- [RECORDS FOR THIS EXERCISE]:
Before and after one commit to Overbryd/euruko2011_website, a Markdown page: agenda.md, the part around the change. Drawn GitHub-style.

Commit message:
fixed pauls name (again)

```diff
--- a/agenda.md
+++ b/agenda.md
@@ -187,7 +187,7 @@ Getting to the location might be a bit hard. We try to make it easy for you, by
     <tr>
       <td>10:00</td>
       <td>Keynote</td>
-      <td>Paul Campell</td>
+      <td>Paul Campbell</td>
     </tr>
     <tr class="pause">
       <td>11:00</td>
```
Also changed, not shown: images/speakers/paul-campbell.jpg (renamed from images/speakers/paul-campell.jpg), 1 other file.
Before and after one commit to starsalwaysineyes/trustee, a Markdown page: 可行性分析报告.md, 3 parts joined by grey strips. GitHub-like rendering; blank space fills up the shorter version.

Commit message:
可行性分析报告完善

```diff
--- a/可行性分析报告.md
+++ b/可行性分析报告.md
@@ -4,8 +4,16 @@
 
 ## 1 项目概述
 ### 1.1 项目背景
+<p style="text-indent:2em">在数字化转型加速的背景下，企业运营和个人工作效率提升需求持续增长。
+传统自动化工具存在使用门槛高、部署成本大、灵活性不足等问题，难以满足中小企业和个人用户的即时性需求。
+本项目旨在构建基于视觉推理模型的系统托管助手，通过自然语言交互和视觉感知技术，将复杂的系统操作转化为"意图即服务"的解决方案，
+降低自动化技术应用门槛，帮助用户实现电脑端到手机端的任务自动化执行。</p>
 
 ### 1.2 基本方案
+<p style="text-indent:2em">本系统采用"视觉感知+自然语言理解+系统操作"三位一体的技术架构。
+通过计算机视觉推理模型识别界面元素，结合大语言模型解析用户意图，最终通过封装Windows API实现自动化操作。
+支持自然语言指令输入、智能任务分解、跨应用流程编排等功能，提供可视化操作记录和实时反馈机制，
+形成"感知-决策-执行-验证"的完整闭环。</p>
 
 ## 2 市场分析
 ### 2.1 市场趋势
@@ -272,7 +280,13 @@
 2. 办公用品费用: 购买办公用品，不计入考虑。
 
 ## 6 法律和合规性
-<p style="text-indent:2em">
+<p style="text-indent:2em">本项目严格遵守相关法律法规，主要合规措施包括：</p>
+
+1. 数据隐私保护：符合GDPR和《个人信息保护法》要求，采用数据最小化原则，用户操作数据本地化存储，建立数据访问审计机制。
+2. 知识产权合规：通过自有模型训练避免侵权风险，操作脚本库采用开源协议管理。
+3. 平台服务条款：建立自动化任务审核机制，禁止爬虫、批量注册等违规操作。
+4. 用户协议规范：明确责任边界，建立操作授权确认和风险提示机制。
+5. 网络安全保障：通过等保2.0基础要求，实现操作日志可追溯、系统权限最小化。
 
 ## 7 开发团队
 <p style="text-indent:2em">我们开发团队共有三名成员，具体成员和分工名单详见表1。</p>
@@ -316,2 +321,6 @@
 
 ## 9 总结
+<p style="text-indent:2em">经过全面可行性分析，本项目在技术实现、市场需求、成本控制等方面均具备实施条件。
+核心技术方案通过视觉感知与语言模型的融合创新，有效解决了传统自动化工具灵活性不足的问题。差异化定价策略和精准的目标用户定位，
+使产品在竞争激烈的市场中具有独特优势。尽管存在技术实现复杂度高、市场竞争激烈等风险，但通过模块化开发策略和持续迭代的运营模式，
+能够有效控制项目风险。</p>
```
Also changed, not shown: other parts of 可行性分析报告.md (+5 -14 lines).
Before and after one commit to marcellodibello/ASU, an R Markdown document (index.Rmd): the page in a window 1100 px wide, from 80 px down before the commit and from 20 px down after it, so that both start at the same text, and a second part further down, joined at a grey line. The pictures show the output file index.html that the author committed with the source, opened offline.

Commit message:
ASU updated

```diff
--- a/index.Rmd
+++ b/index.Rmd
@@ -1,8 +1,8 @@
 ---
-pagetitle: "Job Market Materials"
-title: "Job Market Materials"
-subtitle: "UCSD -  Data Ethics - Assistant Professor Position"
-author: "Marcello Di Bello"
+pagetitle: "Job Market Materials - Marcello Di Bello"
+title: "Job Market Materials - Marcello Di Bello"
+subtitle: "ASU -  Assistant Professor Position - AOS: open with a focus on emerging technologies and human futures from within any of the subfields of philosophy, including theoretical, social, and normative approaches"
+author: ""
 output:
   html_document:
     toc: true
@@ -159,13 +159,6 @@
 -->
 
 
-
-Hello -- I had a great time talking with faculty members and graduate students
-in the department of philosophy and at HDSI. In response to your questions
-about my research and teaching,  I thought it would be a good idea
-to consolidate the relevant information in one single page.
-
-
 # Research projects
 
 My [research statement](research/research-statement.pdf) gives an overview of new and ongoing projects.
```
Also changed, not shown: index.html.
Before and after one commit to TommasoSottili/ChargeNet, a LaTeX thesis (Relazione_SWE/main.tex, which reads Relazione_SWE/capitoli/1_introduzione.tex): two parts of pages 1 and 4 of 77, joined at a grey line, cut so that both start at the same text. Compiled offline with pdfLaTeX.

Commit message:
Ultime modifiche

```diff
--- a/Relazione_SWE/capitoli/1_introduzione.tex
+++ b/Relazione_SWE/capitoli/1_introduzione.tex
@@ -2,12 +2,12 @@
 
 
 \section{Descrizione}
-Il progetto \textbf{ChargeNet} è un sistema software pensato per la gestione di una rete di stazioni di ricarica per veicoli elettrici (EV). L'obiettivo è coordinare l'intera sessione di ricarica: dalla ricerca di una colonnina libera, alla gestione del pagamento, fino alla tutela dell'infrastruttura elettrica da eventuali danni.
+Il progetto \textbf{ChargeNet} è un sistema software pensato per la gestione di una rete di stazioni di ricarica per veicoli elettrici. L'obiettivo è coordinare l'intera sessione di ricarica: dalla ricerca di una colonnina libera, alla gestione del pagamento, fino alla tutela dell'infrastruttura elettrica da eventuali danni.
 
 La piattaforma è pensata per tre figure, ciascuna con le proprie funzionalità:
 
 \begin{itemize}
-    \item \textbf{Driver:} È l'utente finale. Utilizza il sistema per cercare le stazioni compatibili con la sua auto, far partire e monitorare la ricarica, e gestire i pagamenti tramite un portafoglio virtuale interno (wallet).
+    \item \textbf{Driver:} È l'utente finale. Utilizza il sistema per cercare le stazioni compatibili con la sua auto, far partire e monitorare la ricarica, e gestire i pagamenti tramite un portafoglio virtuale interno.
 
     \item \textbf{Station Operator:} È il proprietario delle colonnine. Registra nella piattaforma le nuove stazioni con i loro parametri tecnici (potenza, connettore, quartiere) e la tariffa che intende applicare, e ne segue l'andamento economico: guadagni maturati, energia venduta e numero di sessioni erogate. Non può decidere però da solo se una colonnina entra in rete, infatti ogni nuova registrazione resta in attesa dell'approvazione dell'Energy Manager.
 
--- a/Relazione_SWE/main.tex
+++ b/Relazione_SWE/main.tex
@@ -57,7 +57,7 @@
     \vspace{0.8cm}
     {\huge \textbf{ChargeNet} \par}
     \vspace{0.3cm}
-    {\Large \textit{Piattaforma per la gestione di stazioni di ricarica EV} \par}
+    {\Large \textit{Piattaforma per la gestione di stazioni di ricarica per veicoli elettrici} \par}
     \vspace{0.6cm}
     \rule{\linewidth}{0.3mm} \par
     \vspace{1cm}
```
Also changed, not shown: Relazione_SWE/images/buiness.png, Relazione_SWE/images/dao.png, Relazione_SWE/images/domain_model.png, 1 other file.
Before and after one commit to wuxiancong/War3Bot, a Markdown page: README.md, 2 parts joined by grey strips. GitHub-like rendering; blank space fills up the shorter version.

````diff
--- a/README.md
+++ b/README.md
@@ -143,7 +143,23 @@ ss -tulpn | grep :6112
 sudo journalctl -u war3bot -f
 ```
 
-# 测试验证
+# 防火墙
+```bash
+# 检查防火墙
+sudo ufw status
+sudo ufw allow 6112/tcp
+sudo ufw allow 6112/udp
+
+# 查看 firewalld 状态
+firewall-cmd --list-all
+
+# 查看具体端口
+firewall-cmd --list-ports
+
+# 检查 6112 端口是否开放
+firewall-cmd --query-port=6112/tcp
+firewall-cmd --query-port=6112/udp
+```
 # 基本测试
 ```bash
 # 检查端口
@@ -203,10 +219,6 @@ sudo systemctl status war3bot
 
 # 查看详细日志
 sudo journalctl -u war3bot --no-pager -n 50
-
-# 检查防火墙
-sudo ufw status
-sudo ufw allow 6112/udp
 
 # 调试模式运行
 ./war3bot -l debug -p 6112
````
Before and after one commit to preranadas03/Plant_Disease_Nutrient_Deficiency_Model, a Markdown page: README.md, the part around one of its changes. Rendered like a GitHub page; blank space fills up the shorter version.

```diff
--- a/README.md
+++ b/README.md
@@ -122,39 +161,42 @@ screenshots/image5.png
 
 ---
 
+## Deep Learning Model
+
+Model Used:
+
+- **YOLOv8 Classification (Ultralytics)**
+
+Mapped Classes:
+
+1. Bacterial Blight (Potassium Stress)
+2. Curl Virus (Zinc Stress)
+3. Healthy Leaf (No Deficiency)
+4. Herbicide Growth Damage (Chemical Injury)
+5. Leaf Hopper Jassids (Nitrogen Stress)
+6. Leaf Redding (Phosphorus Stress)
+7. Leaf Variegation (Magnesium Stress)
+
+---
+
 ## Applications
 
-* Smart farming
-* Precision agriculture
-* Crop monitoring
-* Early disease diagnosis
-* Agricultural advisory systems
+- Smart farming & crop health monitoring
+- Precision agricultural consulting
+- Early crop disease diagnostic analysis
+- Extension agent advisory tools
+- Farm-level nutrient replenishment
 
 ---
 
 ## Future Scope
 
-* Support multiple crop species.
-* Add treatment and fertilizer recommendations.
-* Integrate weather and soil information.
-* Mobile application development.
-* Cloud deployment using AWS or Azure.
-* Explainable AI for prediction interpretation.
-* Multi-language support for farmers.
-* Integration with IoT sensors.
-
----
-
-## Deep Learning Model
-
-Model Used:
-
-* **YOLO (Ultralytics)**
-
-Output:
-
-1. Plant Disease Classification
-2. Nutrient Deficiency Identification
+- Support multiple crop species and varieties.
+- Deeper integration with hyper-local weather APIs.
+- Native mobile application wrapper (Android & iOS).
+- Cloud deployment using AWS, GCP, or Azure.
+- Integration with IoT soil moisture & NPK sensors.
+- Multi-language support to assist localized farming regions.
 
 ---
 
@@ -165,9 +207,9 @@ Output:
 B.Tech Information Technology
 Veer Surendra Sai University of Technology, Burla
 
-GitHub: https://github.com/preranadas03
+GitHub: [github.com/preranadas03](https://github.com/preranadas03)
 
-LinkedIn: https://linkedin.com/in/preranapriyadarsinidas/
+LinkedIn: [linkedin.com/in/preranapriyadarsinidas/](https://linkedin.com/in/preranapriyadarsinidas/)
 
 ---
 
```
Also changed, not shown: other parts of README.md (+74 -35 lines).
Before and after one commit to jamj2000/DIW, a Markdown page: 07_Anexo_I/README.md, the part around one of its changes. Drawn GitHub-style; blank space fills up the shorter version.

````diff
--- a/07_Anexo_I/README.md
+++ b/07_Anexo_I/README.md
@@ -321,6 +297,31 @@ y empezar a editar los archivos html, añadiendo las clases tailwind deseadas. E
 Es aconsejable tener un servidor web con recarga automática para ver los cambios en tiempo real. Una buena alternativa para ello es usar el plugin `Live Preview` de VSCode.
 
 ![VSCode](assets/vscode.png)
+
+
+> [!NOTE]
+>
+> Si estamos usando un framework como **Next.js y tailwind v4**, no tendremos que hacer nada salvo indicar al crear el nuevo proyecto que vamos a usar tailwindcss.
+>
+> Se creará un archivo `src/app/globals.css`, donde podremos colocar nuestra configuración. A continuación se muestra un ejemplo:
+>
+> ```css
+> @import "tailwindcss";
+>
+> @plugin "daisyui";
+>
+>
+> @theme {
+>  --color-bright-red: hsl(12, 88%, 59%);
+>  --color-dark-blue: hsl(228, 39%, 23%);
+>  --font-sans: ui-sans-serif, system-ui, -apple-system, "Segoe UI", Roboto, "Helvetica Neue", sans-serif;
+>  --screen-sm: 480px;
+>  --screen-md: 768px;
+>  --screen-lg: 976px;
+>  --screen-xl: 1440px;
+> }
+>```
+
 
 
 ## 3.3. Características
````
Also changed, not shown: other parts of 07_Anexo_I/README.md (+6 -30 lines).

- [WORK ORDER]: Each line of the listing that includes the word "sudo" should be copied out.

- [TASK ANSWER]:
 sudo journalctl -u war3bot -f
+sudo ufw status
+sudo ufw allow 6112/tcp
+sudo ufw allow 6112/udp
@@ -203,10 +219,6 @@ sudo systemctl status war3bot
 sudo journalctl -u war3bot --no-pager -n 50
-sudo ufw status
-sudo ufw allow 6112/udp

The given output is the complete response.